Is it helping you on a daily basis with the challenges of life?
Karate is the straw to catch when things are difficult, on the one hand. On the other hand, it is pure joy when I achieve something. I guess my emotions are the engine of my karate.
How has your Shotokan Karate changed over time?
At the beginning, I wanted to be very strong. Then, I found out that a good technique is more important. Right now, I try to become more relaxed about everything. Due to the fact that I have not started as a child I never competed in tournaments a lot. My focus was always my technique and this reflects the way I teach in my dojo. I belief I became much better, since I teach. But due to the fact that I do not have have partners for kumite and there is no instructor around I cannot tell whether this is really the truth.
What are your personal Shotokan Karate short- and long-term goals?
I go to Japan to the JKA Autumn Course in October and I would like to take exam for the 4th Dan.
A long-term goal is to stabilize my dojo. I hope to have enough members to keep it up without having to a financially struggle. My dream is a small dojo with a good standard and people that not just consume and come only if they feel like. I would like people that appreciate the training and have ambition.
How should Shotokan Karate evolve in the future?
I hope that young people not just practice karate to win competitions and that elderly people recognize the benefit of karate as a whole-body workout.
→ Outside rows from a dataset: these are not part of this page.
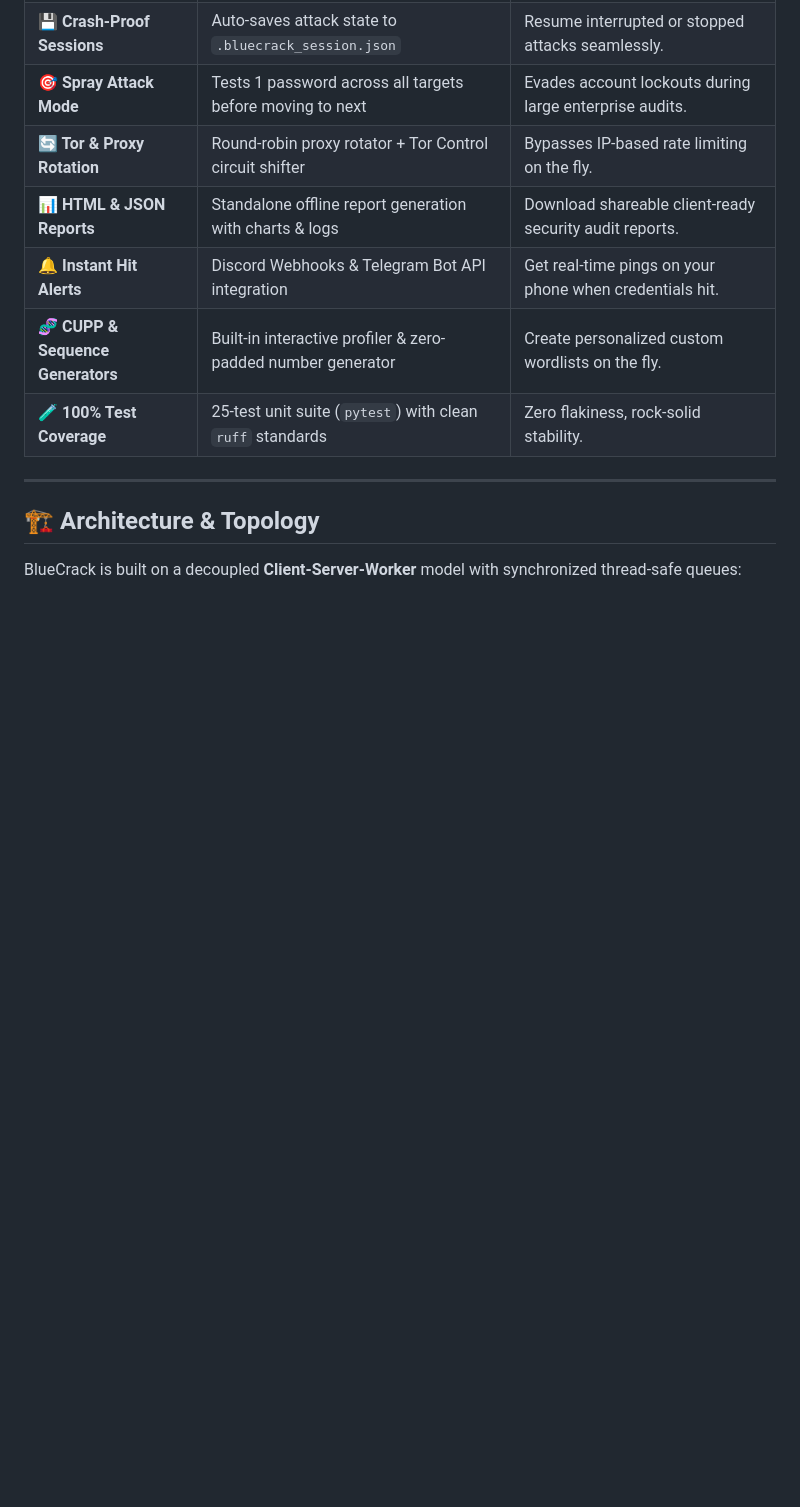
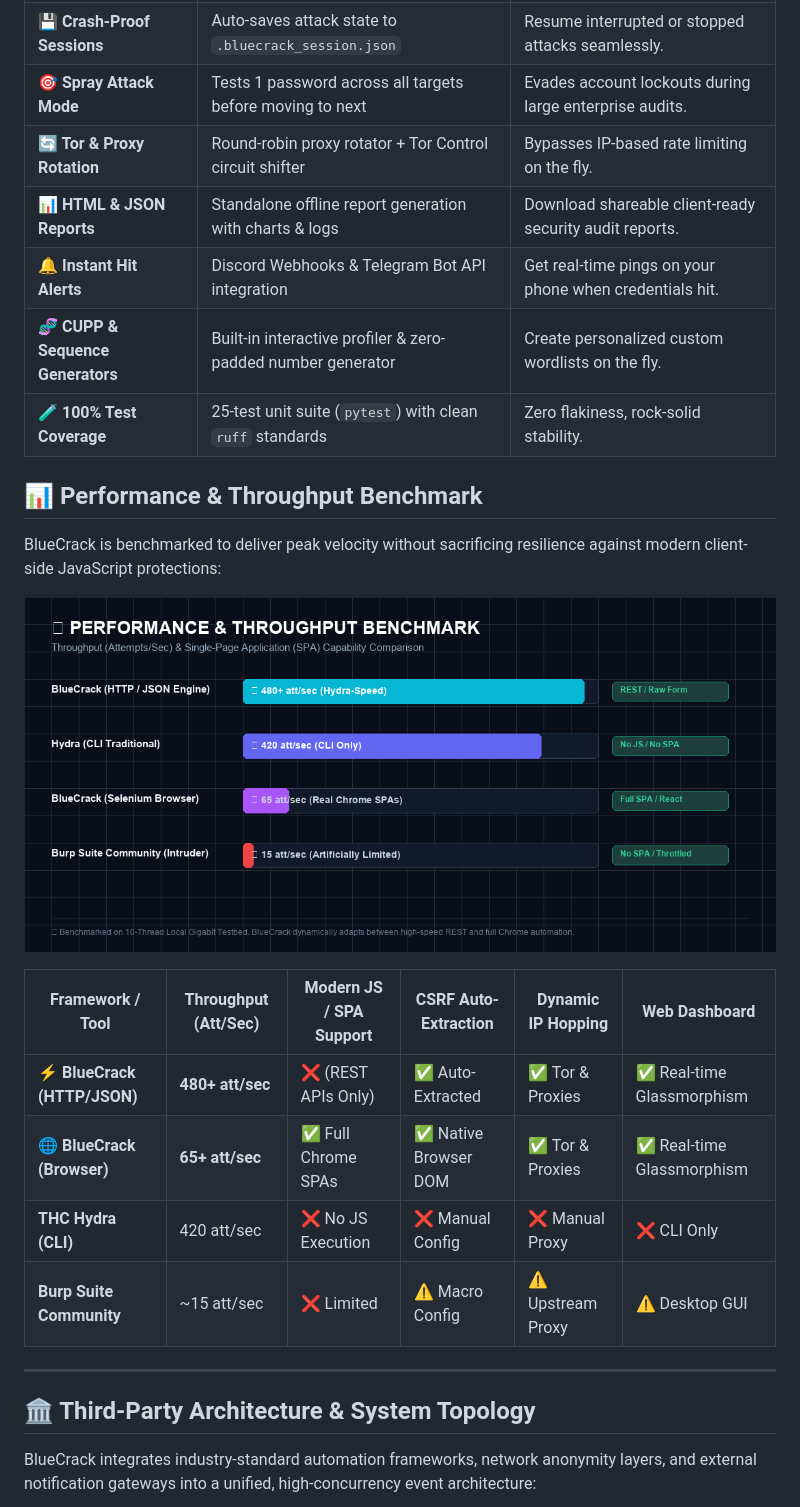
Before and after one commit to taezeem14/BlueCrack, a Markdown page: README.md, the part around the change printed below. Rendered like a GitHub page; pictures changed too: assets/benchmark_chart.png (added); blank space fills up the shorter version.

Commit message:
docs: add visual benchmark chart and third-party architecture diagram, replacing mermaid

```diff
--- a/README.md
+++ b/README.md
@@ -67,9 +67,24 @@ Traditional brute-forcers like Hydra or Medusa freeze up when faced with **React
 | **🧬 CUPP & Sequence Generators**| Built-in interactive profiler & zero-padded number generator | Create personalized custom wordlists on the fly. |
 | **🧪 100% Test Coverage** | 25-test unit suite (`pytest`) with clean `ruff` standards | Zero flakiness, rock-solid stability. |
 
+## 📊 Performance & Throughput Benchmark
+
+BlueCrack is benchmarked to deliver peak velocity without sacrificing resilience against modern client-side JavaScript protections:
+
+<p align="center">
+  <img src="assets/benchmark_chart.png" alt="BlueCrack Performance Benchmark" width="100%" />
+</p>
+
+| Framework / Tool | Throughput (Att/Sec) | Modern JS / SPA Support | CSRF Auto-Extraction | Dynamic IP Hopping | Web Dashboard |
+|---|---|---|---|---|---|
+| **⚡ BlueCrack (HTTP/JSON)** | **480+ att/sec** | ❌ (REST APIs Only) | ✅ Auto-Extracted | ✅ Tor & Proxies | ✅ Real-time Glassmorphism |
+| **🌐 BlueCrack (Browser)** | **65+ att/sec** | ✅ Full Chrome SPAs | ✅ Native Browser DOM | ✅ Tor & Proxies | ✅ Real-time Glassmorphism |
+| **THC Hydra (CLI)** | 420 att/sec | ❌ No JS Execution | ❌ Manual Config | ❌ Manual Proxy | ❌ CLI Only |
+| **Burp Suite Community** | ~15 att/sec | ❌ Limited | ⚠️ Macro Config | ⚠️ Upstream Proxy | ⚠️ Desktop GUI |
+
 ---
 
-## 🏗️ Architecture & Topology
+## 🏛️ Third-Party Architecture & System Topology
 
-BlueCrack is built on a decoupled **Client-Server-Worker** model with synchronized thread-safe queues:
+BlueCrack integrates industry-standard automation frameworks, network anonymity layers, and external notification gateways into a unified, high-concurrency event architecture:
 
```
Also changed, not shown: other parts of README.md (+20 -35 lines), assets/third_party_architecture.png (added).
Karate should be practiced as an art and with together as a family: Young people, older people – but always with the mindset of killing with one blow.
I hope people stay interested in the history of karate and appreciate to learn from the legends that are part of this history.
Would you recommend Shotokan Karate to your female friends? Why?
I wished I had more female karateka in my dojo. Many women are afraid when it comes to punching and kicking. However, karate is a workout that not only strengthens the body but also builds confidence. The weapons of everyday life are not the fists. They are patience, respect, diligence, and willpower. The path of karate do is not just the physical aspect it is also the development of mental strength. Karate helps to focus on the essential values.